You sat for your interview, but were blindsided by most of the questions the interviewer asked. “Can you tell me about yourself” left you rambling about your latest hobbies (of which he or she takes no interest). When asked “How does this position compare with others you have applied for”, you were left stammering about how you already blew your first two interviews.
You left the interview sure there was no call-back coming, and an email you received the next day confirmed your suspicions.
What Went Wrong?
Your interviewer will probably ask some of the same basic questions asked millions of times before at nearly every job interview. Candidates who have a thoughtful, concise answer will always look more polished than those grasping at straws.
There are two ways these questions can go badly – giving the wrong answer, and giving a rehearsed answer.
A “wrong” answer is one that sets off a red flag for the interviewer. If when describing yourself, you do not list any qualities they are looking for to fill the position, this can be a red flag. A “rehearsed” answer can be just as bad – the interviewer does not want to feel like you are trivializing the question and not putting any serious thought into your response.
How To Do Better
This one is very easy to prepare for, but most candidates overlook it.
Just as you are reading this for tips on how to make a great impression during your interview, your interviewer is probably reading up on ways to filter candidates by asking the right questions on their end. This gives you an advantage, since you can easily look up common interview questions, and even some of the best ways to answer them. On the other hand, if you have prepared answers you can list off without a second thought, it can also come off as dishonest.
For example, one of the most common interview questions is to list your strengths and weaknesses. What interviewers want to hear is that your strengths are something that will specifically help with the role you are interviewing for, and your weaknesses are something you are aware of, are working to improve, and will not impact your performance at this role. This means that for every interview you sit for, the way you answer this question should be a bit different, but keeping with the same theme.
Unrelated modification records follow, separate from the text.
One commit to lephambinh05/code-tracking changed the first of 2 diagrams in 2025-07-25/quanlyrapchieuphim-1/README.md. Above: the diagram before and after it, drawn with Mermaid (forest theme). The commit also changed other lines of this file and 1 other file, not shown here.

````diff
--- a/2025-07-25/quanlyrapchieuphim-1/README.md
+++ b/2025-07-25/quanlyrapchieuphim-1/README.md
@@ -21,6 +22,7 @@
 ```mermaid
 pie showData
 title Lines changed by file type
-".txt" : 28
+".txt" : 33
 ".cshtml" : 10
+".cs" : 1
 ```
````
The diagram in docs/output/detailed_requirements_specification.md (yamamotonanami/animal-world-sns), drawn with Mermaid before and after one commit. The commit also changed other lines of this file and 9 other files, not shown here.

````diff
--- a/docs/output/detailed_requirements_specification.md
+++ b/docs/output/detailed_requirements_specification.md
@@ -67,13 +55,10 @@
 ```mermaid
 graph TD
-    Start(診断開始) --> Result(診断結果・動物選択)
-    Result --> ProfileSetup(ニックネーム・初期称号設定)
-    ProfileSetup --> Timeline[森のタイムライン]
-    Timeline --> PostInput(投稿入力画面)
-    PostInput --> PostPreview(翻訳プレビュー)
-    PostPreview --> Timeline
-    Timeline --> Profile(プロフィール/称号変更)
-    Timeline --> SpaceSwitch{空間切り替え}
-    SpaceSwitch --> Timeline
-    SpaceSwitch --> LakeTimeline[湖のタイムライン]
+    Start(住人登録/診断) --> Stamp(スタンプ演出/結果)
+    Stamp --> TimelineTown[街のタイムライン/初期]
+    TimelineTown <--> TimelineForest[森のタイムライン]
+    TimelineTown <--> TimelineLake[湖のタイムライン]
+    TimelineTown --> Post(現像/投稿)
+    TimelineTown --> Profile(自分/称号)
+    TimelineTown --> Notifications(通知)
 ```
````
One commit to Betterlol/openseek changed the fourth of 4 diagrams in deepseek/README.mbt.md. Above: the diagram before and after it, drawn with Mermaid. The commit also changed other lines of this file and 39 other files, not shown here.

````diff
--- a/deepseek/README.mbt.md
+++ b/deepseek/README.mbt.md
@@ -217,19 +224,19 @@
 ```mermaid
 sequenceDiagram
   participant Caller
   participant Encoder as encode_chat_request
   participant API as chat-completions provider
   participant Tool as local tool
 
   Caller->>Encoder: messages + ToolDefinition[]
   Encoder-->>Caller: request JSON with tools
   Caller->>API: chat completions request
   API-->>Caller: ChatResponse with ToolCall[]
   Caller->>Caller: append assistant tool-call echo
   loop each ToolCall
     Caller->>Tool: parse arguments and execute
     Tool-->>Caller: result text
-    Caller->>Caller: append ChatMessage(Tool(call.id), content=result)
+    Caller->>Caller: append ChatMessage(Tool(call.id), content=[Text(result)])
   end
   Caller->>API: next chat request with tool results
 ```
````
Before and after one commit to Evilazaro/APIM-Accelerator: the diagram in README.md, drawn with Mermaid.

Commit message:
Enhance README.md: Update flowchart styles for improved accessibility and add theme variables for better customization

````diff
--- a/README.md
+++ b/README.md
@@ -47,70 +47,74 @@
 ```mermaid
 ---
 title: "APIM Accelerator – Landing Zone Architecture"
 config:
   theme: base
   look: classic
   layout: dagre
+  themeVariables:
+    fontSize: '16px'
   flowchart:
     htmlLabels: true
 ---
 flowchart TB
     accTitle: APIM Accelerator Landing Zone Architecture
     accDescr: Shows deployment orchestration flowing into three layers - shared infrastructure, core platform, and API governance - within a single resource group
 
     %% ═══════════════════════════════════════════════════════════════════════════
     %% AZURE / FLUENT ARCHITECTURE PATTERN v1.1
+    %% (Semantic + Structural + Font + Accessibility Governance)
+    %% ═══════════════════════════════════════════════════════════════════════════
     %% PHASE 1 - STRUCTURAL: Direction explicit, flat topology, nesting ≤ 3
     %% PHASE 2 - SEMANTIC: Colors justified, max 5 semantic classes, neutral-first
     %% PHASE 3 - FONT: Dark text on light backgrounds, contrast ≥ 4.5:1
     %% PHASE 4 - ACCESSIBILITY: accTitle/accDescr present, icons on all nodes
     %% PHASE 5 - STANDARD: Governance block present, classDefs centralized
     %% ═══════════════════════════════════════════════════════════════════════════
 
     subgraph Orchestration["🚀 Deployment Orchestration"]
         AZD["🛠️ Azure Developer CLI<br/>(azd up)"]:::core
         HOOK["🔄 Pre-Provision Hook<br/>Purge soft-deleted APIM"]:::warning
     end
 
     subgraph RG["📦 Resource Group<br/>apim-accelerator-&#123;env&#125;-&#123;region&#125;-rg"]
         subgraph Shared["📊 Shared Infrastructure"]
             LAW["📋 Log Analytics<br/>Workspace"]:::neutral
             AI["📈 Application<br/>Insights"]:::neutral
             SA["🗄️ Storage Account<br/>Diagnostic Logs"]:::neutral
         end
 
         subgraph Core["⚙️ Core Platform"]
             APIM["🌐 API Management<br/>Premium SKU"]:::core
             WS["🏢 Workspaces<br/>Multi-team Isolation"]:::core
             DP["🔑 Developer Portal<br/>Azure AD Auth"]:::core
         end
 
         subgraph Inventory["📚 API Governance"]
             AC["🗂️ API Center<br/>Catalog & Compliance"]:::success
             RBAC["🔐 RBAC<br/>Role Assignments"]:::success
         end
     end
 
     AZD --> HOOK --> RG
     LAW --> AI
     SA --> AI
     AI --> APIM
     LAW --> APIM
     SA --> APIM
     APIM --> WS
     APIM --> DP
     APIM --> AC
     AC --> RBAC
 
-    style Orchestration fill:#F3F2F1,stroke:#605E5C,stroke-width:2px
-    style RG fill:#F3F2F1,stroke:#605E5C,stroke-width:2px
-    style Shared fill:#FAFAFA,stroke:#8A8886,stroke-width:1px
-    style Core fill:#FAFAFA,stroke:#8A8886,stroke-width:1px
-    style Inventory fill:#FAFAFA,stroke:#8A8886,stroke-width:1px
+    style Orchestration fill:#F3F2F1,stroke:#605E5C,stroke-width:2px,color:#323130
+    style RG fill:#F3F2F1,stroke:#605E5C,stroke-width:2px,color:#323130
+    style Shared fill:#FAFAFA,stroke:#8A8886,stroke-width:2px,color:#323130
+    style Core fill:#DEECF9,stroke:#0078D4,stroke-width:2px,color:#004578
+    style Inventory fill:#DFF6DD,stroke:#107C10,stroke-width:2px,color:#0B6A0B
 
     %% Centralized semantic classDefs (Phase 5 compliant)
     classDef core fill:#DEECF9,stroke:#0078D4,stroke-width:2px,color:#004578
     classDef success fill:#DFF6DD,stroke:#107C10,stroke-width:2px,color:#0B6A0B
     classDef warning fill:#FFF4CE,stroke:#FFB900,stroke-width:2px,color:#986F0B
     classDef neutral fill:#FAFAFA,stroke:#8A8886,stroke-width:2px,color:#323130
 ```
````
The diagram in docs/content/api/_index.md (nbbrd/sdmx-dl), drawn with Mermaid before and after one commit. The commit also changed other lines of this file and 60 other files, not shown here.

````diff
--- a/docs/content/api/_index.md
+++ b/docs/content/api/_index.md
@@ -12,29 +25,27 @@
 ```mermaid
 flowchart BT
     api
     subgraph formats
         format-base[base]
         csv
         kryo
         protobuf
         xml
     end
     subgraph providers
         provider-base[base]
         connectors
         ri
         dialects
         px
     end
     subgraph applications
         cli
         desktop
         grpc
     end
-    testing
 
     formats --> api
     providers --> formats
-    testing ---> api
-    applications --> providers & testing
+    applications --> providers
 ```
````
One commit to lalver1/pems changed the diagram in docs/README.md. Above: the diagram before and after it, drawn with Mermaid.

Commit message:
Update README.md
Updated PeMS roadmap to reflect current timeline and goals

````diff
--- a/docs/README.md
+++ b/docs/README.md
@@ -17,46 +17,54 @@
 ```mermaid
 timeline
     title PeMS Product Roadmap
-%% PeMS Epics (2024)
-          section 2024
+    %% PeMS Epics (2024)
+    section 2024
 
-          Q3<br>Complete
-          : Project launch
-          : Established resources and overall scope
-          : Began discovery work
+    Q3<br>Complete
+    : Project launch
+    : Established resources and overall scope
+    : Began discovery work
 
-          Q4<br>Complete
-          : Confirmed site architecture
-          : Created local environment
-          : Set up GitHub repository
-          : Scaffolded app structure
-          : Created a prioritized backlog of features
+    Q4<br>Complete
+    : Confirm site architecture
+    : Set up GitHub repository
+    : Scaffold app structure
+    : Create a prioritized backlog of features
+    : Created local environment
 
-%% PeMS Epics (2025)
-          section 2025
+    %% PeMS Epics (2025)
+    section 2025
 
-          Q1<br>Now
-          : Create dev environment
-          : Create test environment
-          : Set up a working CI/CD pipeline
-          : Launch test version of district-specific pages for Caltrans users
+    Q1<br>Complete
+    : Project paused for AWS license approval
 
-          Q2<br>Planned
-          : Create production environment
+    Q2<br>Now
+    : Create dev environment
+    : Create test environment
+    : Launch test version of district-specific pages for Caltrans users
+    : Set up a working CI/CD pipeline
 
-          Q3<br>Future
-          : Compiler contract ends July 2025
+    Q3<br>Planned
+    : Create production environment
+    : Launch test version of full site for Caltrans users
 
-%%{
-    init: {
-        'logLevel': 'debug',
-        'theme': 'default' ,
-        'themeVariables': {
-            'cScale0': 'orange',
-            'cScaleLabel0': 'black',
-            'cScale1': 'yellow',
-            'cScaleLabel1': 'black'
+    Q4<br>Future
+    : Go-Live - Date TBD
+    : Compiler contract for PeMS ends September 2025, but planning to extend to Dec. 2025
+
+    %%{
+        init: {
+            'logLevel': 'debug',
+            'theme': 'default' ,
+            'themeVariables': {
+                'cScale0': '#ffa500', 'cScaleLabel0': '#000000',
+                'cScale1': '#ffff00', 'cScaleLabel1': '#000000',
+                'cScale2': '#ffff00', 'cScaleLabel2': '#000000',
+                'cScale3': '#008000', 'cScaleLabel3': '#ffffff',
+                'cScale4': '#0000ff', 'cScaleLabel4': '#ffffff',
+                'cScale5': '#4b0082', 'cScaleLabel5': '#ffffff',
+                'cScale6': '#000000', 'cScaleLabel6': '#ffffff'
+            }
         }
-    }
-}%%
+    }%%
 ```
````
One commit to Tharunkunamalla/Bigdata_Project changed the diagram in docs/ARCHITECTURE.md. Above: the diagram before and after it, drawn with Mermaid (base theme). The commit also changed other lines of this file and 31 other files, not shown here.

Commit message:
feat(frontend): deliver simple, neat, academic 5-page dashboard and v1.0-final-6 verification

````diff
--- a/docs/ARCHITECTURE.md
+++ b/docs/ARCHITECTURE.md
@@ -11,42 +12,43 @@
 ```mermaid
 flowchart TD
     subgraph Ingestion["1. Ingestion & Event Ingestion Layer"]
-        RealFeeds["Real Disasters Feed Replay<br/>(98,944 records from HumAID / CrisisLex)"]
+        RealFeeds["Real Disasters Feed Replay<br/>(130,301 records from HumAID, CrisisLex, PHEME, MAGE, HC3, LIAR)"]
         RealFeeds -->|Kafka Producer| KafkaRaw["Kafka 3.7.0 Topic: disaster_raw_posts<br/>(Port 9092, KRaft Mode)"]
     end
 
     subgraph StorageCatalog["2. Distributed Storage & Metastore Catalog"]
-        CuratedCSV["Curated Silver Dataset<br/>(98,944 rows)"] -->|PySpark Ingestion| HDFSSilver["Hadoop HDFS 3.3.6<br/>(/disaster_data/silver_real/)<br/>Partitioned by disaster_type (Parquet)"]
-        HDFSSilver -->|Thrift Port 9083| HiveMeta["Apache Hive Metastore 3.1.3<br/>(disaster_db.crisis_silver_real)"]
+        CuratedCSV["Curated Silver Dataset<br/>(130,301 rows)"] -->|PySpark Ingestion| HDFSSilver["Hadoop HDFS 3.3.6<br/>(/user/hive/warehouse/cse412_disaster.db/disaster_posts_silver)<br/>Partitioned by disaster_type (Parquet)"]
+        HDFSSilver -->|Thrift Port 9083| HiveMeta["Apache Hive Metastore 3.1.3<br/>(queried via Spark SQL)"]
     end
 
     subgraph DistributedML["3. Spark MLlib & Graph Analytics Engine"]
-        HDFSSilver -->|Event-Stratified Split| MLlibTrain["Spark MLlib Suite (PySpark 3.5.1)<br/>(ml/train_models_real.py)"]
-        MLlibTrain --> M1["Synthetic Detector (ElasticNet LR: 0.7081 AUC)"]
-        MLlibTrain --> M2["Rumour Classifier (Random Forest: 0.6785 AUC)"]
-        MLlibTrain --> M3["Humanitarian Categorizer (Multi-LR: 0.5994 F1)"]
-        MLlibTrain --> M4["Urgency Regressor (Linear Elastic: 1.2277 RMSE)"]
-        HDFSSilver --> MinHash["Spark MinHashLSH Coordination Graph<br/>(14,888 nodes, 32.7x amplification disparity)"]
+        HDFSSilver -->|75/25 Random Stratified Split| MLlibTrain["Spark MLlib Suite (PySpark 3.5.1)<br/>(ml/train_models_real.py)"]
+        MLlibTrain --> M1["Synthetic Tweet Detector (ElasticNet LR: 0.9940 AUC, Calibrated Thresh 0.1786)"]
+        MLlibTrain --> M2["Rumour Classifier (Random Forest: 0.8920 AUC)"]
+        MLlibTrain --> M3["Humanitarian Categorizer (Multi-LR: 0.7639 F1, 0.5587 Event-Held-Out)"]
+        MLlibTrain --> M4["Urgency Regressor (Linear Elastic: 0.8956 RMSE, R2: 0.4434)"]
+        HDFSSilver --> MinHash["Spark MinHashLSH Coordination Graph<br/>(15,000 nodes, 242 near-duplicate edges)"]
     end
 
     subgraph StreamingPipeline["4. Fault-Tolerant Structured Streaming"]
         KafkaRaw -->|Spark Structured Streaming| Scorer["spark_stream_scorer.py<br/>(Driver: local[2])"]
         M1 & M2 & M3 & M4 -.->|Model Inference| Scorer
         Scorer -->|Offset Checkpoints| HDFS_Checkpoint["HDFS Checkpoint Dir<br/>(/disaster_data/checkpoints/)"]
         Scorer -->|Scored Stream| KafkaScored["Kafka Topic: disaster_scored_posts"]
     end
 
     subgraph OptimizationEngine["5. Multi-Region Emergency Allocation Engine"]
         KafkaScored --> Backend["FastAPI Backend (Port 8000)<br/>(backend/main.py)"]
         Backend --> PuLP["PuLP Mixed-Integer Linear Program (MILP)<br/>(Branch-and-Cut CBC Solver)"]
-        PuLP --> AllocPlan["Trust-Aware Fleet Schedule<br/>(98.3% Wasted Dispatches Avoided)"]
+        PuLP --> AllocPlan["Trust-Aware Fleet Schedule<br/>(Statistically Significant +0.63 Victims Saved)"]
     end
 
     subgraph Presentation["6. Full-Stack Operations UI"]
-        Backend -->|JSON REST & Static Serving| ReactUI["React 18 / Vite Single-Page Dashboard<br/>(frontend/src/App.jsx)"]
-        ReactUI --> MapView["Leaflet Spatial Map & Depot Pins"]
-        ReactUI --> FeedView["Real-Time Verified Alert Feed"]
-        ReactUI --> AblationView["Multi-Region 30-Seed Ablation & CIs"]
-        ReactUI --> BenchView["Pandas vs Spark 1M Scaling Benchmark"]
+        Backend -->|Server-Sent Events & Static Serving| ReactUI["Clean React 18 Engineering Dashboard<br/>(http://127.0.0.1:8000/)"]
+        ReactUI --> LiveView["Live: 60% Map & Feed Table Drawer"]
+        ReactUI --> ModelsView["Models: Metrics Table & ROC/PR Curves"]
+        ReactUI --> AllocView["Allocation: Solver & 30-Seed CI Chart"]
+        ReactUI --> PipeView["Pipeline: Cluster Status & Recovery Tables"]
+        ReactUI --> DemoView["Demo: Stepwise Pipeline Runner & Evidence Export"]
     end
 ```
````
It also helps to practice interview questions with a friend, taking turns as both the interviewer and interviewee.